===== Records for processing
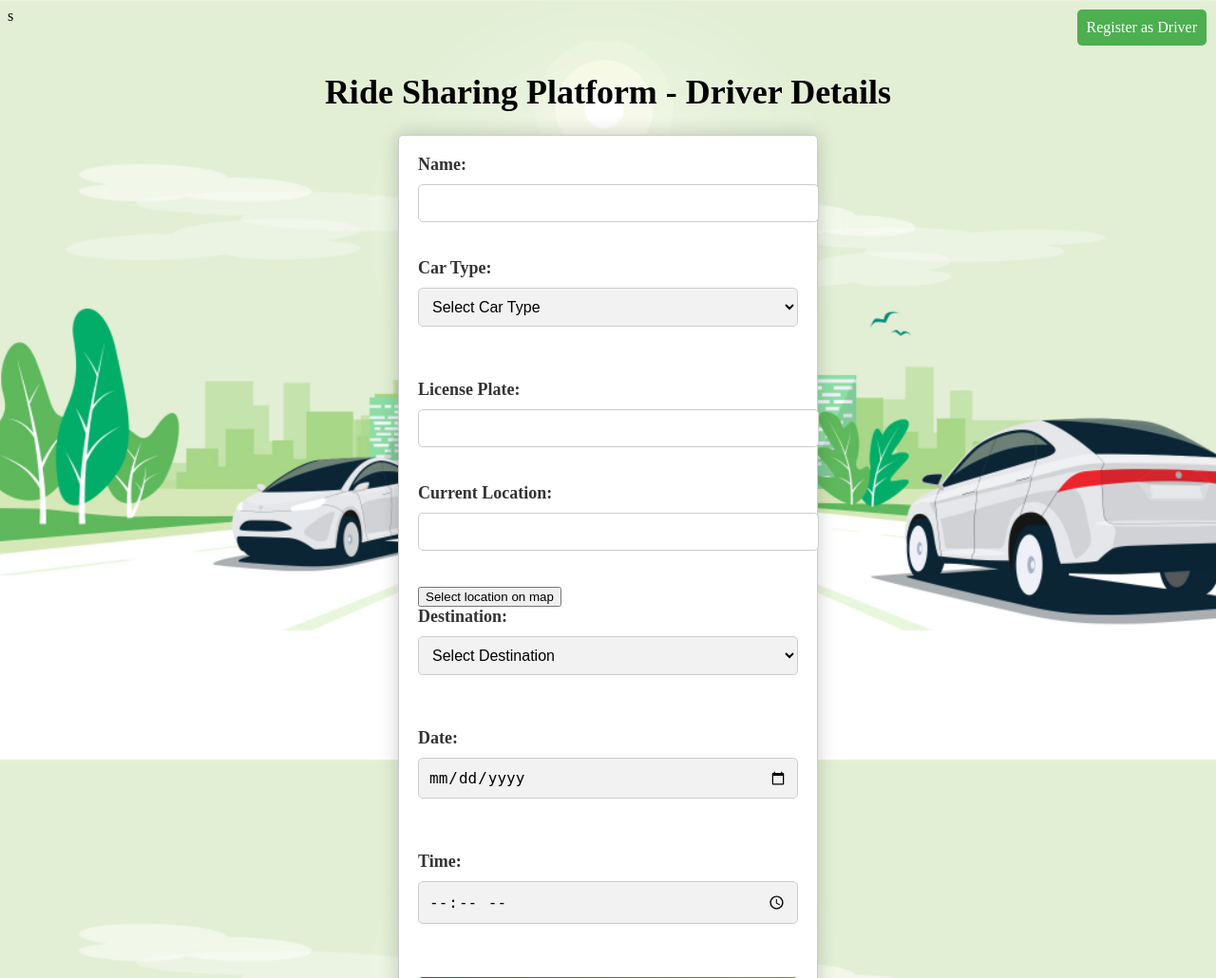
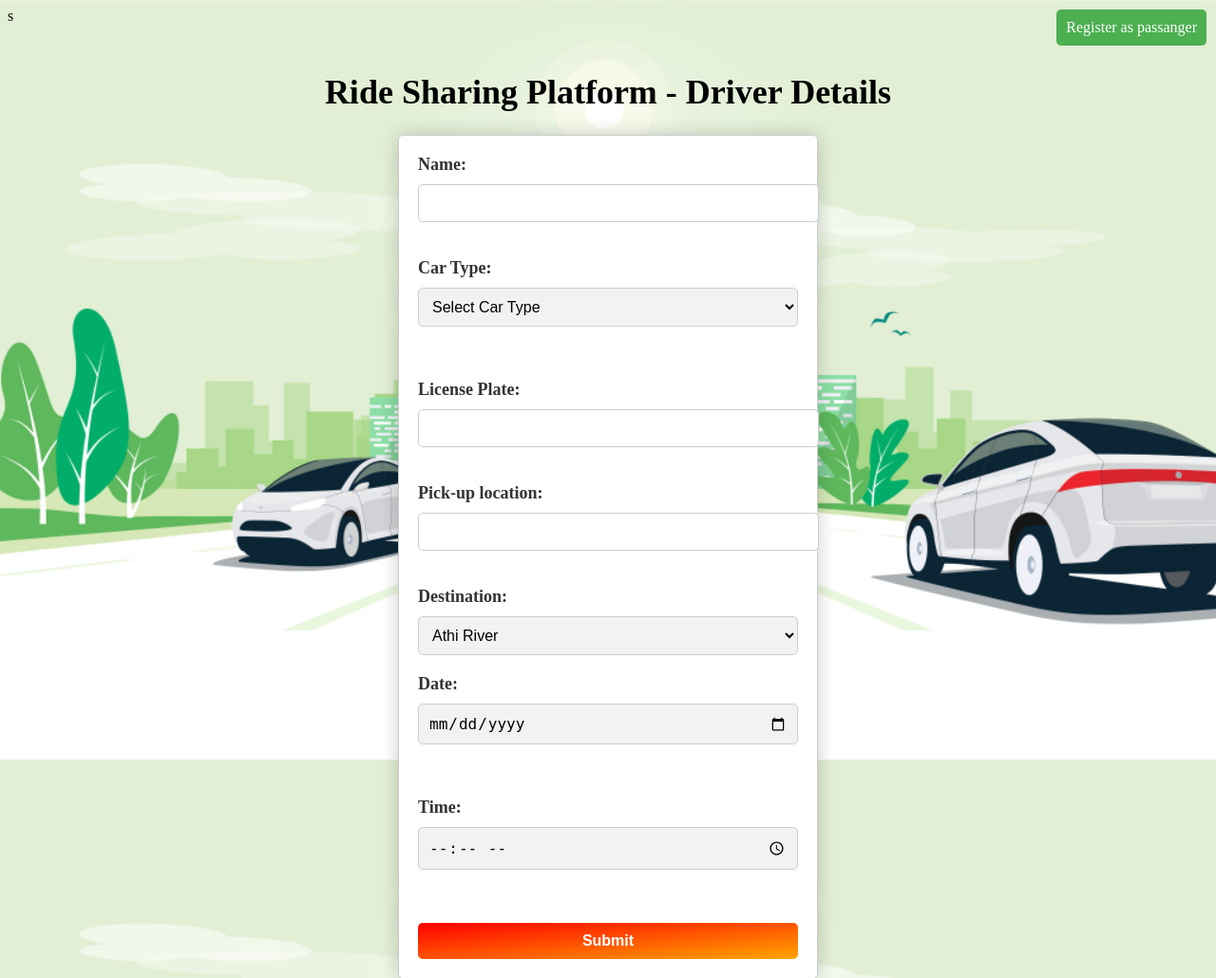
Before and after one commit to Markmahugu/splitlift, a PHP site: page /add_driver.php in a window 1280 px wide. Shown: the top 1030 px of the page at 95% size. Run offline with PHP 8.4, Linux system fonts and the light colour scheme; some libraries are stand-ins or nearby versions.

Commit message:
Update add_driver.php

```diff
--- a/add_driver.php
+++ b/add_driver.php
@@ -3,70 +3,8 @@
 <head>
   <title>Ride Sharing Platform - Driver Details</title>
   <link rel="stylesheet" type="text/css" href="style.css">
-  <a href="search.php" class="register-button">Register as Driver</a>s
-  <script src="https://maps.googleapis.com/maps/api/js?key=AIzaSyACNUsBAWjrYNmt0eXAXZmvhLp90mzdVlM"></script>
-  <script>
-    function initMap() {
-      var map = new google.maps.Map(document.getElementById('map'), {
-        center: {lat: -34.397, lng: 150.644},
-        zoom: 8
-      });
-      var marker = new google.maps.Marker({
-        position: map.center,
-        map: map
-      });
-    }
-    window.onload = function() {
-      var mapButton = document.getElementById('map-button');
-      mapButton.onclick = function() {
-        getLocation();
-      };
-    };
-    function getLocation() {
-    if (navigator.geolocation) {
-      navigator.geolocation.getCurrentPosition(function(position) {
-        var lat = position.coords.latitude;
-        var lng = position.coords.longitude;
-        var geocoder = new google.maps.Geocoder();
-        var latlng = new google.maps.LatLng(lat, lng);
-        geocoder.geocode({'latLng': latlng}, function(results, status) {
-          if (status == google.maps.GeocoderStatus.OK) {
-            if (results[0]) {
-              var address = results[0].formatted_address;
-              document.getElementById('current_location').value = address;
-            }
-          }
-        });
-        var map = new google.maps.Map(document.getElementById('map'), {
-          zoom: 15,
-          center: {lat: lat, lng: lng}
-        });
-        var marker = new google.maps.Marker({
-          position: {lat: lat, lng: lng},
-          map: map,
-          draggable: true
-        });
-        google.maps.event.addListener(marker, 'dragend', function(event){
-          var geocoder = new google.maps.Geocoder();
-          var latlng = {lat: event.latLng.lat(), lng: event.latLng.lng()};
-          geocoder.geocode({'location': latlng}, function(results, status) {
-            if (status === 'OK') {
-              if (results[0]) {
-                document.getElementById('current_location').value = results[0].formatted_address;
-              } else {
-                window.alert('No results found');
-              }
-            } else {
-              window.alert('Geocoder failed due to: ' + status);
-            }
-          });
-        });
-      });
-    } else {
-      alert("Geolocation is not supported by this browser.");
-    }
-  }
-  </script>
+  <a href="search.php" class="register-button">Register as passanger</a>s
+
 </head>
 <body>
   <h1>Ride Sharing Platform - Driver Details</h1>
@@ -83,48 +21,85 @@
     <label for="license_plate">License Plate:</label>
     <input type="text" id="license_plate" name="license_plate" required><br><br>
 
-    <label for="current_location">Current Location:</label>
-    <input type="text" id="current_location" name="current_location" required><br><br>
-    <button type="button" onclick="getLocation()" id="map-button">Select location on map</button>
+    <label for="markerCoords">Pick-up location:</label>
+    <input type="text" id="markerCoords" name="markerCoords" readonly><br><br>
 
     <label for="destination">Destination:</label>
-    <select id="destination" name="destination" required>
-      <option value="">Select Destination</option>
-      <option value="Nairobi">Nairobi</option>
-      <option value="Mombasa">Mombasa</option>
-      <option value="Kisumu">Kisumu</option>
-      <option value="Nakuru">Nakuru</option>
-      <option value="Eldoret">Eldoret</option>
-      <option value="Thika">Thika</option>
-      <option value="Malindi">Malindi</option>
-      <option value="Kitale">Kitale</option>
-      <option value="Machakos">Machakos</option>
-      <option value="Garissa">Garissa</option>
-      <option value="Kakamega">Kakamega</option>
-      <option value="Nyeri">Nyeri</option>
-      <option value="Meru">Meru</option>
-      <option value="Kericho">Kericho</option>
-      <option value="Embu">Embu</option>
-      <option value="Isiolo">Isiolo</option>
-      <option value="Lamu">Lamu</option>
-      <option value="Mandera">Mandera</option>
-      <option value="Bungoma">Bungoma</option>
-      <option value="Busia">Busia</option>
-      <option value="Voi">Voi</option>
-      <option value="Homa Bay">Homa Bay</option>
-      <option value="Migori">Migori</option>
-      <option value="Kiambu">Kiambu</option>
-      <option value="Kilifi">Kilifi</option>
-      <option value="Taveta">Taveta</option>
-      <option value="Narok">Narok</option>
-      <option value="Kwale">Kwale</option>
-      <option value="Kajiado">Kajiado</option>
-      <option value="Marsabit">Marsabit</option>
-    </select><br><br>
+<div>
+  <select id="destination" name="destination" onchange="checkDestination(this.value)" required>
+  <option value="Athi River">Athi River</option>
+<option value="Bungoma">Bungoma</option>
+<option value="Busia">Busia</option>
+<option value="Chuka">Chuka</option>
+<option value="Embu">Embu</option>
+<option value="Eldoret">Eldoret</option>
+<option value="Garissa">Garissa</option>
+<option value="Gilgil">Gilgil</option>
+<option value="Homa Bay">Homa Bay</option>
+<option value="Isiolo">Isiolo</option>
+<option value="Iten">Iten</option>
+<option value="Kabarnet">Kabarnet</option>
+<option value="Kajiado">Kajiado</option>
+<option value="Kakamega">Kakamega</option>
+<option value="Kapenguria">Kapenguria</option>
+<option value="Kapsabet">Kapsabet</option>
+<option value="Karatina">Karatina</option>
+<option value="Kericho">Kericho</option>
+<option value="Keroka">Keroka</option>
+<option value="Kerugoya">Kerugoya</option>
+<option value="Kiambu">Kiambu</option>
+<option value="Kibwezi">Kibwezi</option>
+<option value="Kilifi">Kilifi</option>
+<option value="Kilgoris">Kilgoris</option>
+<option value="Kimilili">Kimilili</option>
+<option value="Kinango">Kinango</option>
+<option value="Kitale">Kitale</option>
+<option value="Kitengela">Kitengela</option>
+<option value="Kitui">Kitui</option>
+<option value="Kwale">Kwale</option>
+<option value="Lamu">Lamu</option>
+<option value="Litein">Litein</option>
+<option value="Lodwar">Lodwar</option>
+<option value="Luanda">Luanda</option>
+<option value="Machakos">Machakos</option>
+<option value="Makindu">Makindu</option>
+<option value="Malindi">Malindi</option>
+<option value="Maralal">Maralal</option>
+<option value="Marsabit">Marsabit</option>
+<option value="Matuu">Matuu</option>
+<option value="Meru">Meru</option>
+<option value="Migori">Migori</option>
+<option value="Molo">Molo</option>
+<option value="Muhoroni">Muhoroni</option>
+<option value="Mumias">Mumias</option>
+<option value="Murang'a">Murang'a</option>
+<option value="Mwea">Mwea</option>
+<option value="Nairobi">Nairobi</option>
+<option value="Nakuru">Nakuru</option>
+<option value="Nanyuki">Nanyuki</option>
+    <option value="Other">Other</option>
+    <!-- Add more options here -->
+  </select>
+  <input type="text" id="other_destination" name="other_destination" placeholder="Other Destination" style="display:none;">
+</div>
+
+<script>
+  function checkDestination(value) {
+    if (value === "Other") {
+      document.getElementById("other_destination").style.display = "block";
+      document.getElementById("other_destination").required = true;
+    } else {
+      document.getElementById("other_destination").style.display = "none";
+      document.getElementById("other_destination").required = false;
+    }
+  }
+</script>
+
     <label for="travel_date">Date:</label>
     <input type="date" id="travel_date" name="travel_date" required><br><br>
     <label for="travel_time">Time:</label>
     <input type="time" id="travel_time" name="travel_time" required><br><br>
+
     <input type="submit" value="Submit">
   </form>
   <div id="map"></div>
@@ -175,3 +150,77 @@ if (isset($_POST['name'])) {
 // Close Database Connection
 $conn->close();
 ?>
+
+<div id="map" style="height: 400px; width: 100%;"></div>
+
+<script src="https://maps.googleapis.com/maps/api/js?key=AIzaSyDW9-hbczP4s9YH3Qu5UYHV5hiyiVisQeE&libraries=places"></script>
+<script>
+    // Initialize Google Maps Places API
+    var autocomplete = new google.maps.places.Autocomplete(document.getElementById('destination'));
+    // Set the types of autocomplete suggestions
+    autocomplete.setTypes(['geocode']);
+    // Add listener to update the input value with the selected location
+    google.maps.event.addListener(autocomplete, 'place_changed', function () {
+        var place = autocomplete.getPlace();
+        document.getElementById('destination').value = place.formatted_address;
+        document.getElementById('markerCoords').value = place.geometry.location.lat().toFixed(6) + ", " + place.geometry.location.lng().toFixed(6) + " (" + place.name + ")";
+    });
+    // Initialize Google Maps JavaScript API
+    var map;
+    var marker;
+    function initMap() {
+    map = new google.maps.Map(document.getElementById('map'), {
+        zoom: 15
+    });
+    // Try HTML5 geolocation
+    if (navigator.geolocation) {
+        navigator.geolocation.getCurrentPosition(function (position) {
+            var pos = {
+                lat: position.coords.latitude,
+                lng: position.coords.longitude
+            };
+            map.setCenter(pos);
+            marker = new google.maps.Marker({
+                position: pos,
+                map: map,
+                title: "You are here!",
+                draggable: true
+            });
+            var currentLocation = document.createElement('p');
+            currentLocation.innerHTML = "Current Location: " + pos.lat.toFixed(6) + ", " + pos.lng.toFixed(6) + " (Your location)";
+            document.getElementById('map').appendChild(currentLocation);
+            // Add listener to update marker coordinates on marker drag
+            google.maps.event.addListener(marker, 'dragend', function() {
+                var markerCoords = document.getElementById('markerCoords');
+                var latLng = marker.getPosition();
+                var geocoder = new google.maps.Geocoder();
+                geocoder.geocode({'location': latLng}, function(results, status) {
+                    if (status === 'OK') {
+                        if (results[0]) {
+                            markerCoords.value = latLng.lat().toFixed(6) + ", " + latLng.lng().toFixed(6) + " (" + results[0].formatted_address + ")";
+                        } else {
+                            markerCoords.value = latLng.lat().toFixed(6) + ", " + latLng.lng().toFixed(6);
+                        }
+                    } else {
+                        markerCoords.value = latLng.lat().toFixed(6) + ", " + latLng.lng().toFixed(6);
+                    }
+                });
+            });
+        }, function() {
+            handleLocationError(true, infoWindow, map.getCenter());
+        });
+    } else {
+        // Browser doesn't support Geolocation
+        handleLocationError(false, infoWindow, map.getCenter());
+    }
+}
+
+    function handleLocationError(browserHasGeolocation, pos) {
+        var infoWindow = new google.maps.InfoWindow({ map: map });
+        infoWindow.setPosition(pos);
+        infoWindow.setContent(browserHasGeolocation ?
+                               'Error: The Geolocation service failed.' :
+                               'Error: Your browser doesn\'t support geolocation.');
+    }
+</script>
+<script async defer src="https://maps.googleapis.com/maps/api/js?key=AIzaSyDW9-hbczP4s9YH3Qu5UYHV5hiyiVisQeE&callback=initMap"></script>
```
==========
Work task: Above are the entries; copy every line among them that contains the word "alert".

Exercise output:
-                window.alert('No results found');
-              window.alert('Geocoder failed due to: ' + status);
-      alert("Geolocation is not supported by this browser.");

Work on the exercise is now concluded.